Pros: Swing-state senator and former governor; nationally known from the 2016 campaign. A folksy gentleman with an impressive record of public service and someone who could campaign on ending the imperial presidency — an important contrast to Donald Trump’s actions and views of the executive.
Cons: Moderate, an uninspiring campaigner, and doesn’t seem to have a desire to be president.
8. Jerry Brown
Pros: Successful governor of the nation’s most populous state. Track record of getting things done.
Cons: Old, has run for president multiple times and fizzled during each campaign. Might be considered too centrist/bipartisan.
9. Sherrod Brown
Pros: Young, populist, represents a swing state, is quite liberal.
Cons: Not well known and has a tough 2018 reelection that would hamper his maneuverings in the Democrats’ 2020 “invisible primary.”
10. Kamala Harris
Pros: Young, energetic, and already a strong voice in the Senate where she has earned the accolades of many liberals through her tough questioning in Senate hearings.

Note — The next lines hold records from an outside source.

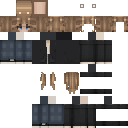
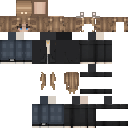
Attach ears to the hair as closed corner caps instead of floating plates
Claude-Session: https://claude.ai/code/session_01E8KVnok6Fx7faRrVpDBB9K

diff --git a/minecraft-skin/make_skin.py b/minecraft-skin/make_skin.py
@@ -50,28 +50,30 @@ def build(slim=True):
     FACE = ["........", "........", "........", "........", "..S..S..", ".SSkkSS.", ".kkkkkk.", "..kkkk.."]
     put(8, 8, F.rect(240, 180, 710, 650, 16, 16))                         # base face
     put(40, 8, F.rect(210, 150, 739, 679, 16, 16),
-        keep=lambda i, j, c: FACE[j//2][i//2] == '.' and is_hair(c),
+        keep=lambda i, j, c: FACE[j//2][i//2] == '.' and is_hair(c) and not (j == 0 and 4 <= i <= 11),
         fn=lambda i, j, c: (112, 88, 66) if (j < 6 and c[0] < 70) else c)  # fringe / side locks
     back = B.rect(253, 150, 755, 665, 16, 16)
-    put(24, 8, back); put(56, 8, back, keep=lambda i, j, c: j < 6 or i < 4 or i > 11)
+    put(24, 8, back); put(56, 8, back, keep=lambda i, j, c: j > 0 and (j < 6 or i < 4 or i > 11))
     side = M.quad((130, 95), (355, 150), (355, 470), (135, 415), 16, 16)
     def rowmed(g, j):
         v = sorted(c for (i, jj), c in g.items() if jj == j and c[0] >= 85 and c[0] > c[2] + 8)
         return v[len(v)//2] if v else (121, 95, 72)
     side = {(i, j): (c if (c[0] >= 85 and c[0] > c[2] + 8) else rowmed(side, j)) for (i, j), c in side.items()}
-    put(0, 8, side); put(32, 8, side); put(16, 8, side, flip=True); put(48, 8, side, flip=True)
+    ear = lambda i, j, c: j > 0 or i >= 12                               # top edge stays only where the ear is
+    put(0, 8, side); put(32, 8, side, keep=ear); put(16, 8, side, flip=True); put(48, 8, side, keep=ear, flip=True)
     TONE = {'D': (88, 68, 52), 'M': (121, 95, 72), 'm': (133, 105, 80), 'L': (144, 115, 88),
             'H': (168, 141, 113), 'W': (200, 180, 155)}
     ROWS = "DMMmmLLHHLLmLmMM"                                              # back -> front
     def top_c(i, j):
         t = ROWS[j]
         if i in (0, 15): t = {'H': 'L', 'L': 'm', 'm': 'M', 'M': 'D', 'D': 'D'}[t]
-        if j in (12, 13) and i in (3, 4, 11, 12): t = 'W'
+        if j in (12, 13) and i in (5, 6, 9, 10): t = 'W'
         return TONE[t]
     top = {(i, j): top_c(i, j) for i in range(16) for j in range(16)}
     put(8, 0, top)
-    put(40, 0, top, keep=lambda i, j, c: i//2 in (0, 1, 6, 7) and j//2 in (2, 3),
-        fn=lambda i, j, c: TONE['H'] if j == 7 else TONE['L'])            # ear slabs
+    # ears: corner caps of the hat layer, closed by the front and side hair walls
+    put(40, 0, top, keep=lambda i, j, c: i//2 in (0, 1, 6, 7) and j//2 in (6, 7),
+        fn=lambda i, j, c: TONE['H'] if j in (13, 14) and i in (1, 2, 13, 14) else TONE['L'])
     skin = F.rect(300, 600, 650, 640, 16, 16)
     put(16, 0, skin, fn=lambda i, j, c: c if 2 <= i <= 13 and 2 <= j <= 13 else (95, 74, 58))
 
@@ -134,11 +136,13 @@ def v2(img):
         for j in range(17, 24): blend(64+i, 72+j, (230, 194, 134), .22)
     for (i, j) in ((6, 1), (9, 1), (7, 2), (8, 2)): px[40+i, 40+j] = (212, 176, 110, 255)   # necklace
     for i in (7, 8): px[40+i, 40+3] = (236, 186, 128, 255)                                   # heart pendant
-    for ex in (0, 12):                                                             # cat ears: grey fur, light inside
+    GREY, PINK = (146, 136, 128, 255), (244, 228, 226, 255)                        # cat ears: grey fur, light inside
+    for ex in (0, 12):
         for i in range(4):
-            for j in range(4, 8):
-                inner = i in (1, 2) and j in (5, 6)
-                px[80+ex+i, j] = (244, 232, 228, 255) if inner else (146, 136, 128, 255)
+            for j in range(12, 16): px[80+ex+i, j] = PINK if (i in (1, 2) and j in (13, 14)) else GREY
+            for j in (0, 1): px[80+ex+i, 16+j] = PINK if (i in (1, 2) and j == 1) else GREY
+    for i in range(4):
+        for j in (0, 1): px[64+12+i, 16+j] = GREY; px[96+i, 16+j] = GREY
     return img
 
 if __name__ == "__main__":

Cons: Inexperienced — come 2020, she won’t have served a full term in the Senate.
11. Mark Warner
Pros: Swing-state senators continuously in the news as the ranking member of the Senate Intel Committee. Wealthy and can raise money.
Cons: Potentially too moderate; couldn’t rally establishment support in the early days of the 2008 invisible primary. Might instead strive for Senate leadership.
12. Seth Moulton
Pros: Youthful and liberal. Focused on driving an economic message.
Cons: Not a faithful colleague — quickly turns on Democrats who lose, offering lousy campaign analysis and distorting happenings.
13. Keith Ellison
Pros: Appeals to the Sanders wing of the party.
Cons: No longer an elected official and has a past that will attract many oppo dumps. Is Muslim, which unfortunately might hurt him in a general election.
14. Jason Kander
Pros: Ran one of the best 2016 Senate campaigns. Loved by many. Youthful and energetic; a continued voice in the party with a strong social media presence.
Cons: Lost his one statewide race.
15. Mark Cuban
Cons: Brash and cocky political novice.